Meanwhile, I've fallen completely in love with Cheers. Just over a week later and I'm almost done the third season. It's everything I wanted from Mary Tyler Moore, and everything I want from a sitcom in general. And on top of that, it's just so hilarious. It gives me these big belly laughs I rarely get from TV shows. At first I was dreading having to slog through all eleven seasons, but now I kinda wish it wouldn't end.
Friday, 28 October 2011
So I put Mary Tyler Moore on hold a couple of weeks ago, not intentionally, but more gradually due to increasing boredom with the show. Not that it’s gotten bad or anything, but I’m feeling my relationship with it becoming a bit more tenuous. Season 4 I feel was the absolute pinnacle of the show, a truly wonderful set of episodes with every major character in the show making appearances, and always being used properly. Now, at the start of season 6, both Rhoda and Phyllis are gone, and the show is suffering without them. I started missing Rhoda a season ago, and it’s only gotten worse since then.
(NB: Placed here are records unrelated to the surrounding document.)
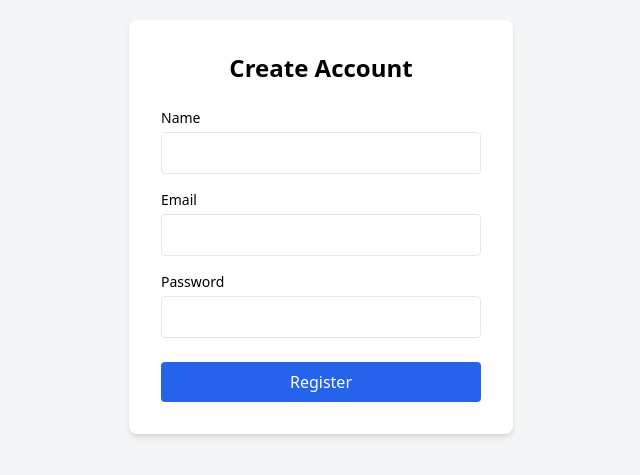
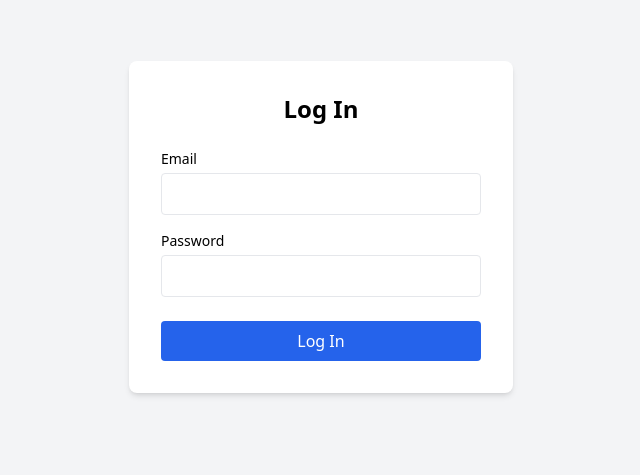
Before and after one commit to slnaveenya-22/lost-found-portal, a React (Create React App) app in the folder frontend/: page / in a window 1280 px wide. Shown: the part 173-648 px from the top of the page, without its empty margins (319-959 px from the left). Built offline with nearby package versions, Linux system fonts and the light colour scheme.

Commit message:
Story 2: Login UI and backend API completed and tested

```diff
--- a/frontend/src/App.js
+++ b/frontend/src/App.js
@@ -1,10 +1,18 @@
+import { BrowserRouter, Routes, Route, Link } from "react-router-dom";
 import Register from "./pages/Register";
+import Login from "./pages/Login";
 
 function App() {
   return (
-    <div className="App">
-      <Register />
-    </div>
+    <BrowserRouter>
+      <div className="App">
+        <Routes>
+          <Route path="/register" element={<Register />} />
+          <Route path="/login" element={<Login />} />
+          <Route path="/" element={<Login />} />
+        </Routes>
+      </div>
+    </BrowserRouter>
   );
 }
 
--- /dev/null
+++ b/frontend/src/pages/Login.jsx
@@ -0,0 +1,92 @@
+import { useState } from "react";
+import axios from "axios";
+
+function Login() {
+  const [formData, setFormData] = useState({ email: "", password: "" });
+  const [error, setError] = useState("");
+  const [success, setSuccess] = useState("");
+
+  const handleChange = (e) => {
+    setFormData({ ...formData, [e.target.name]: e.target.value });
+  };
+
+  const handleSubmit = async (e) => {
+    e.preventDefault();
+    setError("");
+    setSuccess("");
+
+    if (!formData.email || !formData.password) {
+      setError("Email and password are required");
+      return;
+    }
+
+    try {
+      const response = await axios.post("http://localhost:5000/api/auth/login", formData);
+
+      // Save the token so future requests can prove who the user is
+      localStorage.setItem("token", response.data.token);
+      localStorage.setItem("user", JSON.stringify(response.data.user));
+
+      setSuccess("Login successful! Welcome, " + response.data.user.name);
+    } catch (err) {
+      if (err.response && err.response.data && err.response.data.error) {
+        setError(err.response.data.error);
+      } else {
+        setError("Something went wrong. Please try again.");
+      }
+    }
+  };
+
+  return (
+    <div className="flex items-center justify-center min-h-screen bg-gray-100">
+      <form
+        onSubmit={handleSubmit}
+        className="bg-white p-8 rounded-lg shadow-md w-full max-w-sm"
+      >
+        <h2 className="text-2xl font-bold mb-6 text-center">Log In</h2>
+
+        {error && (
+          <div className="bg-red-100 text-red-700 p-2 rounded mb-4 text-sm">
+            {error}
+          </div>
+        )}
+        {success && (
+          <div className="bg-green-100 text-green-700 p-2 rounded mb-4 text-sm">
+            {success}
+          </div>
+        )}
+
+        <div className="mb-4">
+          <label className="block text-sm font-medium mb-1">Email</label>
+          <input
+            type="email"
+            name="email"
+            value={formData.email}
+            onChange={handleChange}
+            className="w-full border rounded px-3 py-2"
+          />
+        </div>
+
+        <div className="mb-6">
+          <label className="block text-sm font-medium mb-1">Password</label>
+          <input
+            type="password"
+            name="password"
+            value={formData.password}
+            onChange={handleChange}
+            className="w-full border rounded px-3 py-2"
+          />
+        </div>
+
+        <button
+          type="submit"
+          className="w-full bg-blue-600 text-white py-2 rounded hover:bg-blue-700"
+        >
+          Log In
+        </button>
+      </form>
+    </div>
+  );
+}
+
+export default Login;
```
Also changed, not shown: 1 other file (tests, documents, lock files or other folders).
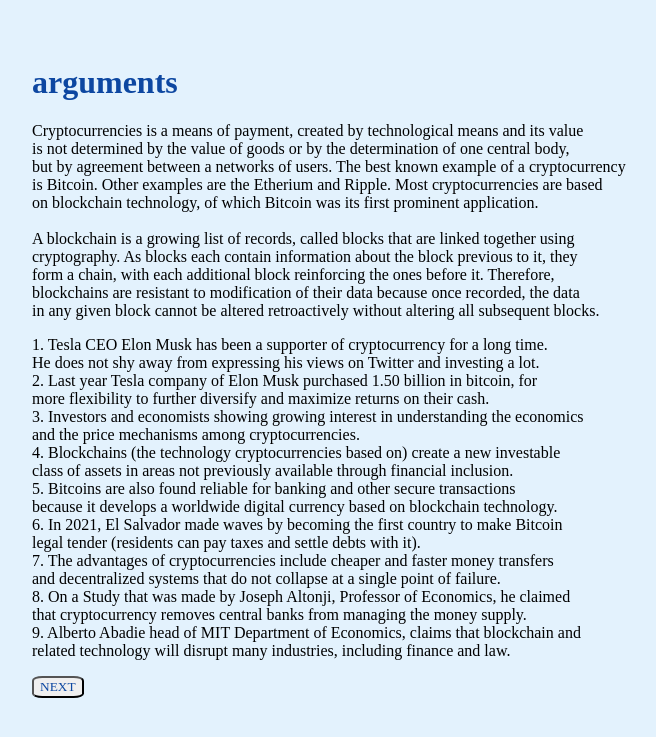
After one commit to shellyfr/FinalProjectServer, a Flask app: page /1 in a window 1280 px wide. The commit adds this page. Shown: the top 737 px of the page, without its empty margins (32-688 px from the left). Run offline with Flask 2, Linux system fonts and the light colour scheme; some libraries are stand-ins or nearby versions.

Commit message:
28/3/2022

```diff
--- a/DB/db_Manager.py
+++ b/DB/db_Manager.py
@@ -10,7 +10,7 @@
         num = script.cur.fetchall()
         if not num:
             return ""
-        number=num[0][0]
+        number=num[0][1]
         return number
 
     def getfinish(self, id):
--- a/app.py
+++ b/app.py
@@ -35,6 +35,23 @@
 def arguments():
     return render_template("arguments.html")
 
+@app.route('/1')
+def arguments1():
+    return render_template("argumentsA.html")
+
+@app.route('/2')
+def arguments2():
+    return render_template("argumentsB.html")
+
+@app.route('/3')
+def arguments3():
+    return render_template("argumentsC.html")
+
+@app.route('/4')
+def arguments4():
+    return render_template("argumentsD.html")
+
+
 @app.route('/opinion')
 def opinion():
     return render_template("opinion.html")
@@ -43,6 +60,8 @@
 @app.route('/position')
 def position():
     return render_template("position.html")
+
+
 
 @app.route('/last_page')
 def last_page():
@@ -56,12 +75,14 @@
     entryCode = request.form['entryCode']
     group=DB.getgroupnum(entryCode)
 
+
     finish = DB.getfinish(entryCode)
     if group == "":
         flash('The entry code is wrong, please try again')
         return redirect('/')
     elif finish:
         session['id'] = entryCode
+        session['group'] = group
         return redirect('/consent')
     else:
         flash('you already finished your task, thank you!')
--- a/templates/arguments.html
+++ b/templates/arguments.html
@@ -7,7 +7,28 @@
     <link rel="stylesheet" href="{{ url_for('static', filename='css/questions.css') }}"/>
 </head>
 <body>
-<h1> arguments</h1>
+    <h1> arguments</h1>
+    <p>
+        Cryptocurrencies is a means of payment, created by technological means and its value<br>
+        is not determined by the value of goods or by the determination of one central body,<br>
+        but by agreement between a networks of users. The best known example of a cryptocurrency<br>
+        is Bitcoin. Other examples are the Etherium and Ripple. Most cryptocurrencies are based<br>
+        on blockchain technology, of which Bitcoin was its first prominent application.<br>
+        <br>
+        A blockchain is a growing list of records, called blocks that are linked together using <br>
+        cryptography. As blocks each contain information about the block previous to it, they<br>
+        form a chain, with each additional block reinforcing the ones before it. Therefore,<br>
+        blockchains are resistant to modification of their data because once recorded, the data<br>
+        in any given block cannot be altered retroactively without altering all subsequent blocks.
+
+    </p>
+    {% block arguments %}
+
+
+    {% endblock %}
+
+
+
     <button  onclick="window.location.href='opinion'" type="submit">NEXT </button>
 
 
--- /dev/null
+++ b/templates/argumentsA.html
@@ -0,0 +1,28 @@
+{% extends 'arguments.html' %}
+
+{% block arguments %}
+<main>
+
+    <p>
+        1. Tesla CEO Elon Musk has been a supporter of cryptocurrency for a long time.<br>
+        He does not shy away from expressing his views on Twitter and investing a lot.<br>
+        2.	Last year Tesla company of Elon Musk purchased 1.50 billion in bitcoin, for<br>
+        more flexibility to further diversify and maximize returns on their cash.<br>
+        3.	Investors and economists showing growing interest in understanding the economics<br>
+        and the price mechanisms among cryptocurrencies.<br>
+        4.	Blockchains (the technology cryptocurrencies based on) create a new investable<br>
+        class of assets in areas not previously available through financial inclusion.<br>
+        5.	Bitcoins are also found reliable for banking and other secure transactions <br>
+        because it develops a worldwide digital currency based on blockchain technology.<br>
+        6.	In 2021, El Salvador made waves by becoming the first country to make Bitcoin <br>
+        legal tender (residents can pay taxes and settle debts with it).<br>
+        7.	The advantages of cryptocurrencies include cheaper and faster money transfers<br>
+        and decentralized systems that do not collapse at a single point of failure.<br>
+        8.	On a Study that was made by Joseph Altonji, Professor of Economics, he claimed<br>
+        that cryptocurrency removes central banks from managing the money supply.<br>
+        9.	Alberto Abadie head of MIT Department of Economics, claims that blockchain and <br>
+        related technology will disrupt many industries, including finance and law.<br>
+    </p>
+</main>
+
+{% endblock %}
--- a/templates/consent.html
+++ b/templates/consent.html
@@ -44,5 +44,8 @@
     <br>
     <button  onclick="window.location.href='instructions'" type="submit">NEXT </button>
 
+
 </body>
+
+<script src="{{ url_for('static', filename='./js/final_project.js') }}"></script>
 </html>
--- a/templates/instructions.html
+++ b/templates/instructions.html
@@ -7,6 +7,8 @@
     <link rel="stylesheet" href="{{ url_for('static', filename='css/questions.css') }}"/>
 </head>
 <body>
+
+
     <h1>Instructions:</h1>
     <p>During the experiment you will be presented aHere is a series of web pages.<br>
        On the first page you will be asked to answer about your position is on various issues.<br>
--- a/templates/last_page.html
+++ b/templates/last_page.html
@@ -1,8 +1,10 @@
 <!DOCTYPE html>
 <html lang="en">
 <head>
+    <meta name="viewport" content="width=device-width, initial-scale=1.0">
     <meta charset="UTF-8">
     <title>Title</title>
+    <link rel="stylesheet" href="{{ url_for('static', filename='css/questions.css') }}"/>
 </head>
 <body>
         <h2>Thank you for participation </h2>
```
Also changed, not shown: static/js/final_project.js (+7 -0 lines), templates/argumentsB.html (added, +15 -0 lines), templates/argumentsC.html (added, +24 -0 lines), templates/argumentsD.html (added, +15 -0 lines), templates/opinion.html (+10 -0 lines), templates/position.html (+8 -1 lines).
She really was a perfect foil for Mary, and their chemistry together was truly wonderful to watch. They sparkled onscreen, and made you believe that they really were best friends. When the show tried to fill Rhoda’s place with Georgette, I had mixed feelings. I do love Georgette, and I was excited to see her in a more recurring role, but as a best friend, she doesn’t work. Her best scenes tended to center on her interactions with Rhoda, her the naive optimist and Rhoda the world-weary cynic. Without Rhoda, Mary and Georgette are just a pair of well-meaning, nice people, and their interactions tend to devolve more into “Georgette says something silly, Mary gives a reaction shot” in order to keep them funny. Season 4’s other new character, Sue Ann, worked in small doses as a wacky side character. The show’s attempts to broaden her and guide her into being Mary’s friend over the past two seasons seemed to be out of obligation more than anything else. With Mary’s home life less interesting than before, the show has shifted even more of its action to the workplace, and the storylines there are starting to show their age. Mary’s coworkers (especially Ted) are becoming even more exaggerated, and it’s becoming more and more difficult to give the show my full attention. It’s nowhere near bad, of course, but the magic I felt back in seasons 3 and 4 is gone, and the show’s more of a chore to watch now than anything else. I took a similar break at the start of season 2, when the show wasn’t picking up from its season 1 malaise as fast as I was hoping it would. Hopefully I can come back to it with fresher eyes and enjoy the last two seasons. I’m obviously not gonna drop it entirely so close to the end. But I’ve been needing something more exciting to watch recently.
Friday, 16 September 2011
Thursday, 8 September 2011
Late season 4 now and Mary Tyler Moore has become the wonderful show I hoped it would. All the stories are now character-driven and the show has started exploring the relationships between the characters in a serious, mature way. Each character gets a fair portrayal, even Ted and, increasingly, Georgette. And my god is it funny. "Better Late... That's a Pun... Than Never," the episode I just watched, began with a long scene of Mary and Rhoda making each other giggle, then turned into a straight drama halfway through and in the end actually resolved the "Mary gets fired" plotline in a believable way. And that wasn't even my favourite episode so far this season. "Happy Birthday, Lou!" was perfect from start to finish, and the rest of the season isn't far behind. I didn't see it in season 1, but now I understand why the show has become such a tentpole for quality sitcoms. I can see its fingerprints everywhere.
Friday, 29 July 2011
A bit into season 2 and Mary Tyler Moore is really figuring out what it wants to do. Most first season episodes had a really irritating formula where Mary would meet some man, the plot would strain itself to focus on him, and the show would find some reason to make him undesirable. Now Mary's beginning to be less receptive to the notion of finding a man, any man, and the plots are really being positively affected by that. More storylines are set in the office, and, while still completely episodic, the show has started bringing back guest stars in surprising ways. I'm excited for where it'll go!!